Content starts
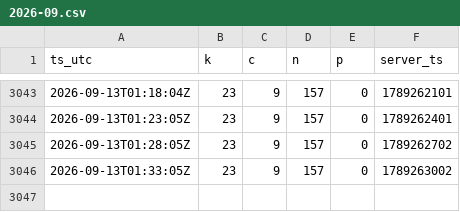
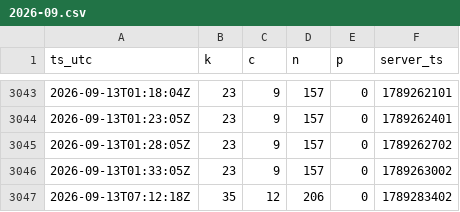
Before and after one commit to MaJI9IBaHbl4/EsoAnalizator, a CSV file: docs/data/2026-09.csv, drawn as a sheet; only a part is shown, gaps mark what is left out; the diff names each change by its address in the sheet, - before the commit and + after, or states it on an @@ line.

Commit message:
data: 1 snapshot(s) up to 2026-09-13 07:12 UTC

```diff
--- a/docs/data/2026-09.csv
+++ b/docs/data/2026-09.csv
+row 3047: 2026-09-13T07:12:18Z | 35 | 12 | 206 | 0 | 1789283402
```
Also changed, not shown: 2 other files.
Content ends
Work required:
Each line above where the word "docs" occurs should be copied out.

Final answer:
Before and after one commit to MaJI9IBaHbl4/EsoAnalizator, a CSV file: docs/data/2026-09.csv, drawn as a sheet; only a part is shown, gaps mark what is left out; the diff names each change by its address in the sheet, - before the commit and + after, or states it on an @@ line.
--- a/docs/data/2026-09.csv
+++ b/docs/data/2026-09.csv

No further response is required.